The S&P 500 closed lower Wednesday, as cyclical sectors of the market slipped with financials and energy leading the broader market lower.
The S&P 500 fell 0.26%, the Dow Jones Industrial Average slipped 0.58%, or 160 points, the Nasdaq lost 0.33%, and the Russell 2000 was down 1%.
Energy continued its sluggish start to the week, falling more than 1% as oil prices were pressured by data showing a draw of 3.2 million barrels last week from the U.S. Strategic Petroleum Reserve.
In a further hit to oil prices, the International Energy Agency warned of a “reprieve from the price rally […] due to rising oil supplies."
Valero Energy (NYSE:VLO), APA (NASDAQ:APA), Phillips 66 (NYSE:PSX) led the energy sector lower.
Financials fell about 1% as banking stocks came under pressure amid easing Treasury yields as concerns grow about the impact fresh Covid-19 restrictions in Europe will have a global economic growth.
Goldman Sachs (NYSE:GS), State Street (NYSE:STT), Morgan Stanley (NYSE:MS), were among the biggest decliners, with the latter down more than 3%.
Financials and energy are the top performing sectors for the year, up about 34% and 45%, respectively.
In the midst of the pandemic gloom, there was positive news on Covid-19 treatments. Moderna (NASDAQ:MRNA) filed its application to the Food and Drug Administration to approve its vaccine booster doses for all people aged at least 18. Its shares ended the day up more than 4%.
Consumer discretionary, meanwhile, added to gains from a day earlier even as a slump in Target weighed on retailers.
Target (NYSE:TGT) fell more than 4% as better-than-expected quarterly results were offset by concerns of margins pressures ahead after chief executive Brian Cornell said the retailer was unlikely to pass rising costs onto consumers.
Lowe’s (NYSE:LOW) was marginally higher after raising its full-year guidance following quarterly results that beat on both the top and bottom lines.
TJX Inc (NYSE:TJX), meanwhile, delivered third-quarter results that topped Wall Street estimates as same-store sales climbed 14%, above expectations for a 3% rise. Its shares jumped
Elsewhere, Visa (NYSE:V), a major Dow component, slumped nearly 5% after Amazon said it would stop accepting payments made with Visa credit cards in the UK.
Losses in the broader market were also kept in check by ongoing strength in big tech.
Meta, formerly Facebook (NASDAQ:FB) was lower, while Amazon (NASDAQ:AMZN), Microsoft (NASDAQ:MSFT), Google-parent Alphabet (NASDAQ:GOOGL) and Apple (NASDAQ:AAPL) were higher.
Apple was a standout performer closing up more than 2% as a reduction in lead times points to easing supply-chain issues for the tech giant.

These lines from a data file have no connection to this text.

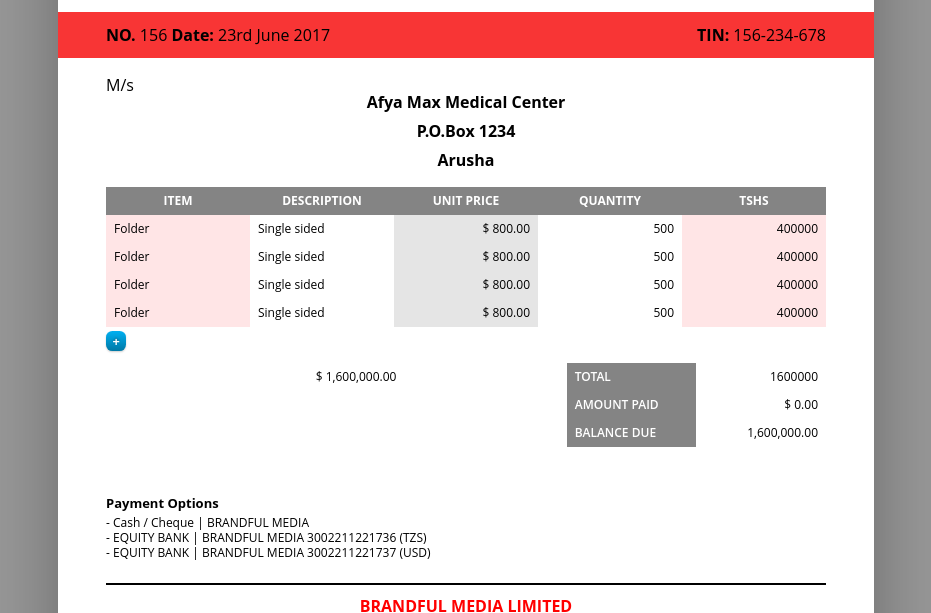
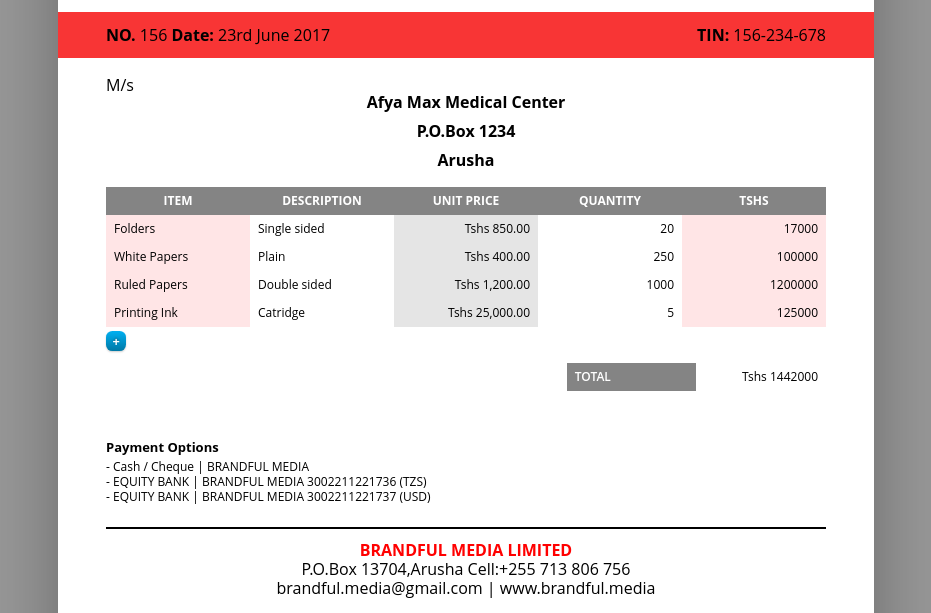
Before and after one commit to alphaolomi/invoice-page, a plain HTML site: page index.html in a window 1280 px wide. Shown: the part 187-800 px from the top of the page, without its empty margins (174-1105 px from the left). Drawn offline with Linux system fonts and the light colour scheme.

Commit message:
version 0.1.5 added the removed all other not neededs  On branch temp  Changes to be committed: 	modified:   index.html 	modified:   js/index.js

```diff
--- a/index.html
+++ b/index.html
@@ -67,17 +67,17 @@
                         <tr>
                             <td>
                                 <a class="cut">-</a>
-                                <span contenteditable>Folder</span>
+                                <span contenteditable>Folders</span>
                             </td>
                             <td>
                                 <span contenteditable>Single sided</span>
                             </td>
                             <td>
-                                <span data-prefix>$</span>
-                                <span contenteditable>800</span>
+                                <span data-prefix>Tshs</span>
+                                <span contenteditable>850</span>
                             </td>
                             <td>
-                                <span contenteditable>500</span>
+                                <span contenteditable>20</span>
                             </td>
                             <td>
                                 <span>600.00</span>
@@ -86,17 +86,17 @@
                         <tr>
                             <td>
                                 <a class="cut">-</a>
-                                <span contenteditable>Folder</span>
+                                <span contenteditable>White Papers</span>
                             </td>
                             <td>
-                                <span contenteditable>Single sided</span>
+                                <span contenteditable>Plain</span>
                             </td>
                             <td>
-                                <span data-prefix>$</span>
-                                <span contenteditable>800</span>
+                                <span data-prefix>Tshs</span>
+                                <span contenteditable>400</span>
                             </td>
                             <td>
-                                <span contenteditable>500</span>
+                                <span contenteditable>250</span>
                             </td>
                             <td>
                                 <span>600.00</span>
@@ -105,17 +105,17 @@
                         <tr>
                             <td>
                                 <a class="cut">-</a>
-                                <span contenteditable>Folder</span>
+                                <span contenteditable>Ruled Papers</span>
                             </td>
                             <td>
-                                <span contenteditable>Single sided</span>
+                                <span contenteditable>Double sided</span>
                             </td>
                             <td>
-                                <span data-prefix>$</span>
-                                <span contenteditable>800</span>
+                                <span data-prefix>Tshs</span>
+                                <span contenteditable>1200</span>
                             </td>
                             <td>
-                                <span contenteditable>500</span>
+                                <span contenteditable>1000</span>
                             </td>
                             <td>
                                 <span>600.00</span>
@@ -124,17 +124,17 @@
                         <tr>
                             <td>
                                 <a class="cut">-</a>
-                                <span contenteditable>Folder</span>
+                                <span contenteditable>Printing Ink</span>
                             </td>
                             <td>
-                                <span contenteditable>Single sided</span>
+                                <span contenteditable>Catridge</span>
                             </td>
                             <td>
-                                <span data-prefix>$</span>
-                                <span contenteditable>800</span>
+                                <span data-prefix>Tshs</span>
+                                <span contenteditable>25000</span>
                             </td>
                             <td>
-                                <span contenteditable>500</span>
+                                <span contenteditable>5</span>
                             </td>
                             <td>
                                 <span>600.00</span>
@@ -149,35 +149,36 @@
                             <span>TOTAL</span>
                         </th>
                         <td>
+                            <span id="prefix">Tshs</span>
                             <span>600.00</span>
                         </td>
                     </tr>
-                    <tr>
+                    <!-- <tr>
                         <th>
                             <span>AMOUNT PAID</span>
                         </th>
                         <td>
-                            <span data-prefix>$</span>
+                            <span data-prefix>Tshs</span>
                             <span contenteditable>0.00</span>
                         </td>
-                    </tr>
-                    <tr>
+                    </tr> -->
+                    <!-- <tr>
                         <th>
                             <span>BALANCE DUE</span>
                         </th>
                         <td>
                             <span>600.00</span>
                         </td>
-                    </tr>
+                    </tr> -->
                 </table>
-                <table class="meta">
+                <!-- <table class="meta">
                     <tr>
                         <td>
-                            <span id="prefix">$</span>
+                            <span id="prefix">Tshs</span>
                             <span>600.00</span>
                         </td>
                     </tr>
-                </table>
+                </table> -->
             </article>
             <footer class="footer">
                 <address>
--- a/js/index.js
+++ b/js/index.js
@@ -1,6 +1,9 @@
+/**
+ * Dont know
+ * ????????????????????
+ */
 (function (document) {
-    var
-        head = document.head = document.getElementsByTagName('head')[0] || document.documentElement,
+    var head = document.head = document.getElementsByTagName('head')[0] || document.documentElement,
         elements = 'article aside audio bdi canvas data datalist details figcaption figure footer header hgroup mark meter nav output picture progress section summary time video x'.split(' '),
         elementsLength = elements.length,
         elementsIndex = 0,
@@ -20,9 +23,10 @@
     return head.insertBefore(element.lastChild, head.firstChild);
 })(document);
 
-/* Prototyping
-/* ========================================================================== */
-
+/**
+ * Prototyping
+ *
+ */
 (function (window, ElementPrototype, ArrayPrototype, polyfill) {
     function NodeList() {
         [polyfill]
@@ -61,9 +65,9 @@
         };
 })(this, Element.prototype, Array.prototype);
 
-/* Helper Functions
+/** Helper Functions
+ *  add an new table trow to the table
 /* ========================================================================== */
-
 function generateTableRow() {
     var emptyColumn = document.createElement('tr');
 
@@ -76,6 +80,12 @@
     return emptyColumn;
 }
 
+
+/**
+ * parseFloatHTML
+ *  gets the float varbiale from the hmtl data
+ * @param {*} element
+  ========================================================================== */
 function parseFloatHTML(element) {
     return parseFloat(element.innerHTML.replace(/[^\d\.\-]+/g, '')) || 0;
 }
@@ -84,9 +94,12 @@
     return number.toFixed(2).replace(/(\d)(?=(\d\d\d)+([^\d]|$))/g, '$1,');
 }
 
-/* Update Number
-/* ========================================================================== */
-
+/**
+ * Update Numbers
+ * .................
+ * @param {*} e
+ *
+ *========================================================================== */
 function updateNumber(e) {
     var
         activeElement = document.activeElement,
@@ -105,16 +118,17 @@
     updateInvoice();
 }
 
-/* Update Invoice
-/* ========================================================================== */
-
+/**
+ * Update Invoice
+ * gets the new data table and calculate new total
+ *
+ ========================================================================== */
 function updateInvoice() {
     var total = 0;
     var cells, price, total, a, i;
 
     // update inventory cells
     // ======================
-
     for (var a = document.querySelectorAll('table.inventory tbody tr'), i = 0; a[i]; ++i) {
         // get inventory row cells
         cells = a[i].querySelectorAll('span:last-child');
@@ -138,15 +152,6 @@
     // set total
     cells[0].innerHTML = total;
 
-    // set balance and meta balance
-    cells[2].innerHTML = document.querySelector('table.meta tr:last-child td:last-child span:last-child').innerHTML = parsePrice(total - parseFloatHTML(cells[1]));
-
-    // update prefix formatting
-    // ========================
-
-    var prefix = document.querySelector('#prefix').innerHTML;
-    for (a = document.querySelectorAll('[data-prefix]'), i = 0; a[i]; ++i) a[i].innerHTML = prefix;
-
     // update price formatting
     // =======================
 
@@ -154,14 +159,14 @@
         if (document.activeElement != a[i]) a[i].innerHTML = parsePrice(parseFloatHTML(a[i]));
 }
 
-/* On Content Load
-/* ========================================================================== */
-
+/**
+ *  On Content Load
+ *
+ * ========================================================================== */
 function onContentLoad() {
     updateInvoice();
 
-    var
-        input = document.querySelector('input'),
+    var input = document.querySelector('input'),
         image = document.querySelector('img');
 
     function onClick(e) {
```
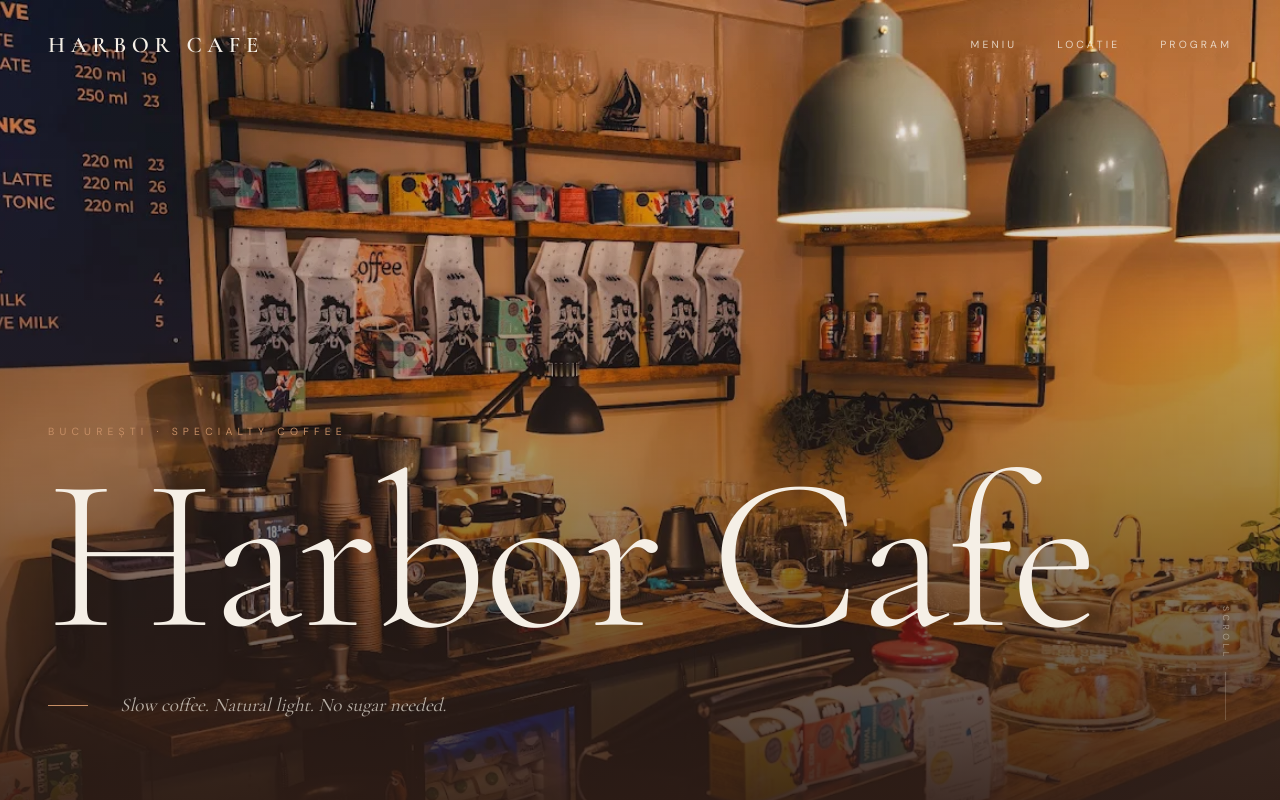
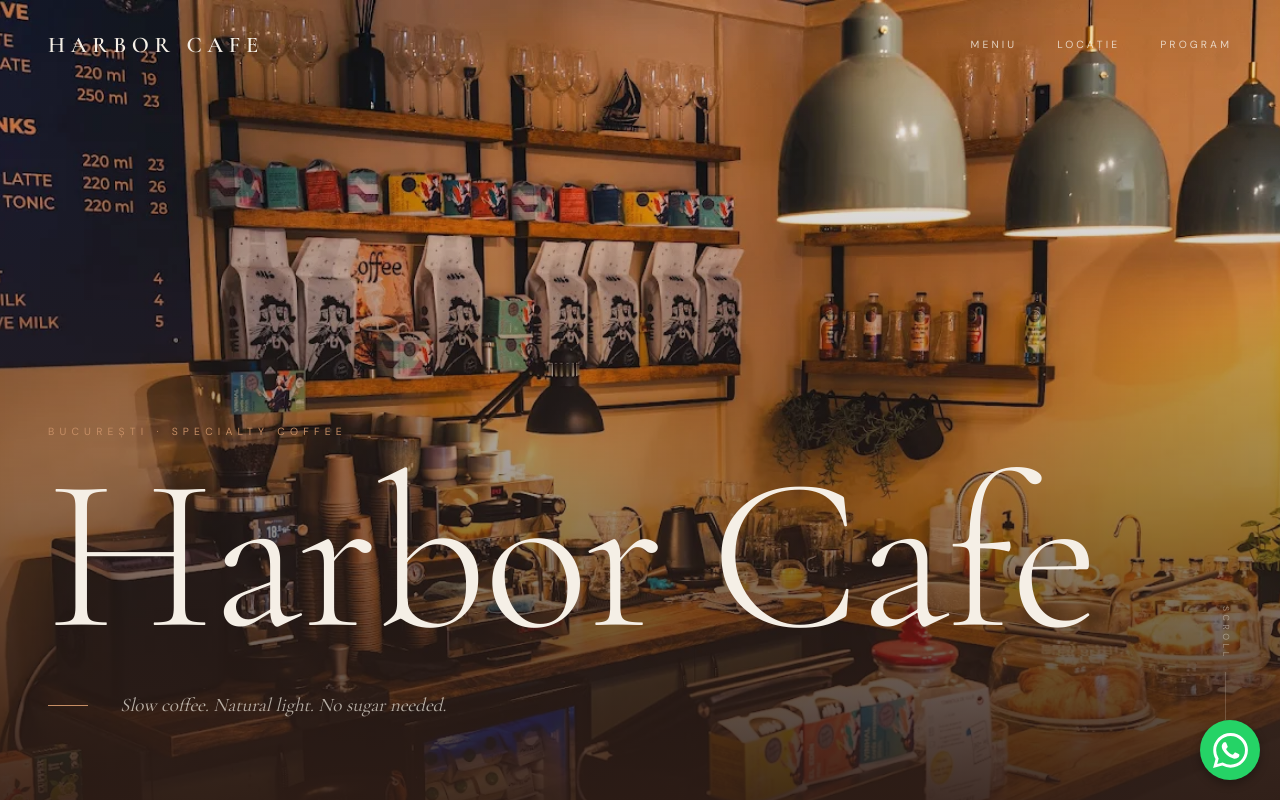
Before and after one commit to alexianc12/harborcafe, a Next.js app: page / in a window 1280 px wide. Shown: the top 800 px of the page. Built offline with nearby package versions, Linux system fonts and the light colour scheme.

Commit message:
buton whatsapp

```diff
--- a/app/page.tsx
+++ b/app/page.tsx
@@ -15,7 +15,7 @@
   subsets: ['latin'],
   weight: ['300', '400', '500'],
   variable: '--font-dm-sans',
-});
+})
 
 const MENU: Record<string, { name: string; volume: string; price: number }[]> = {
   'Espresso Bar': [
@@ -631,6 +631,37 @@
             </div>
           </div>
         </footer>
+{/* Buton WhatsApp Plutitor */}
+      <a
+        href="https://wa.me/40773766991"
+        target="_blank"
+        rel="noopener noreferrer"
+        style={{
+          position: 'fixed',
+          bottom: '20px',
+          right: '20px',
+          backgroundColor: '#25D366',
+          color: 'white',
+          width: '60px',
+          height: '60px',
+          borderRadius: '50%',
+          display: 'flex',
+          justifyContent: 'center',
+          alignItems: 'center',
+          boxShadow: '0 4px 10px rgba(0,0,0,0.3)',
+          zIndex: 1000,
+          cursor: 'pointer',
+          transition: 'transform 0.3s ease'
+        }}
+        onMouseOver={(e) => e.currentTarget.style.transform = 'scale(1.1)'}
+        onMouseOut={(e) => e.currentTarget.style.transform = 'scale(1)'}
+      >
+        <svg width="35" height="35" viewBox="0 0 24 24" fill="currentColor" xmlns="http://www.w3.org/2000/svg">
+          <path d="M17.472 14.382c-.297-.149-1.758-.867-2.03-.967-.273-.099-.471-.148-.67.15-.197.297-.767.966-.94 1.164-.173.199-.347.223-.644.075-.297-.15-1.255-.463-2.39-1.475-.883-.788-1.48-1.761-1.653-2.059-.173-.297-.018-.458.13-.606.134-.133.298-.347.446-.52.149-.174.198-.298.298-.497.099-.198.05-.371-.025-.52-.075-.149-.669-1.612-.916-2.207-.242-.579-.487-.5-.669-.51a12.8 12.8 0 0 0-.57-.01c-.198 0-.52.074-.792.372-.272.297-1.04 1.016-1.04 2.479 0 1.462 1.065 2.875 1.213 3.074.149.198 2.096 3.2 5.077 4.487.709.306 1.262.489 1.694.625.712.227 1.36.195 1.871.118.571-.085 1.758-.719 2.006-1.413.248-.694.248-1.289.173-1.413-.074-.124-.272-.198-.57-.347m-5.421 7.403h-.004a9.87 9.87 0 0 1-5.031-1.378l-.361-.214-3.741.982.998-3.648-.235-.374a9.86 9.86 0 0 1-1.51-5.26c.001-5.45 4.436-9.884 9.888-9.884 2.64 0 5.122 1.03 6.988 2.898a9.825 9.825 0 0 1 2.893 6.994c-.003 5.45-4.437 9.884-9.885 9.884m8.413-18.297A11.815 11.815 0 0 0 12.05 0C5.495 0 .16 5.335.157 11.892c0 2.096.547 4.142 1.588 5.945L.057 24l6.305-1.654a11.882 11.882 0 0 0 5.683 1.448h.005c6.554 0 11.89-5.335 11.893-11.893a11.821 11.821 0 0 0-3.48-8.413Z"/>
+        </svg>
+      </a>
+
+
 
       </main>
     </>
--- a/pnpm-workspace.yaml
+++ /dev/null
@@ -1,3 +0,0 @@
-ignoredBuiltDependencies:
-  - sharp
-  - unrs-resolver
```
Also changed, not shown: 2 other files (tests, documents, lock files or other folders).
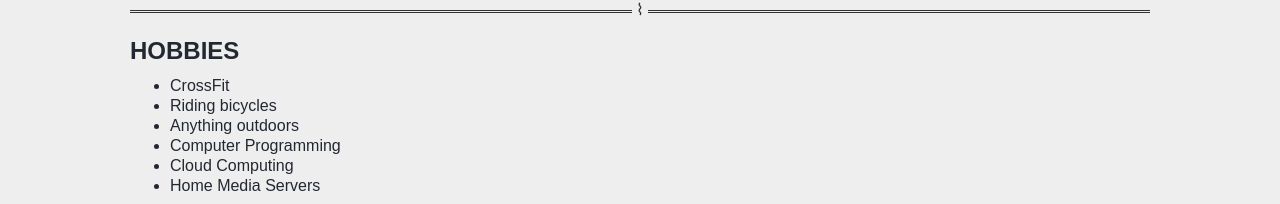
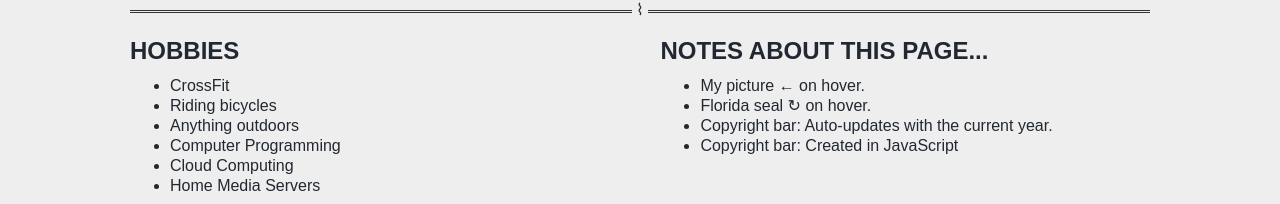
Before and after one commit to ObieMunoz/phase-0-personal-page, a plain HTML site: page index.html in a window 1280 px wide. Shown: the part 926-1130 px from the top of the page. Drawn offline with Linux system fonts and the light colour scheme.

Commit message:
Added 'Notes about this page' section

```diff
--- a/index.html
+++ b/index.html
@@ -121,6 +121,17 @@
                     <li>Home Media Servers</li>
                 </ul>
             </div>
+            <div class="columns">
+                <div class="row">
+                    <h2>NOTES ABOUT THIS PAGE...</h2>
+                </div>
+                <ul>
+                    <li>My picture ← on hover.</li>
+                    <li>Florida seal ↻ on hover.</li>
+                    <li>Copyright bar: Auto-updates with the current year.</li>
+                    <li>Copyright bar: Created in JavaScript</li>
+                </ul>
+            </div>
         </div>
     </div>
     </div>
```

"What we do believe from the data is that Apple’s supply is gradually catching up to demand for both iPhone and Macs at this point in the cycle," Goldman Sachs said in a note.
On the economic front, October housing starts fell 0.7% month-over-month to a 1.52 million units, missing economists’ estimates got a rise to 1.58 million.
“We continue to blame the weakness on supply constraints,” Jefferies said in a note. “Demand for housing has improved in recent months corroborated most recently by yesterday's home builder sentiment index which rose to its highest level since May.”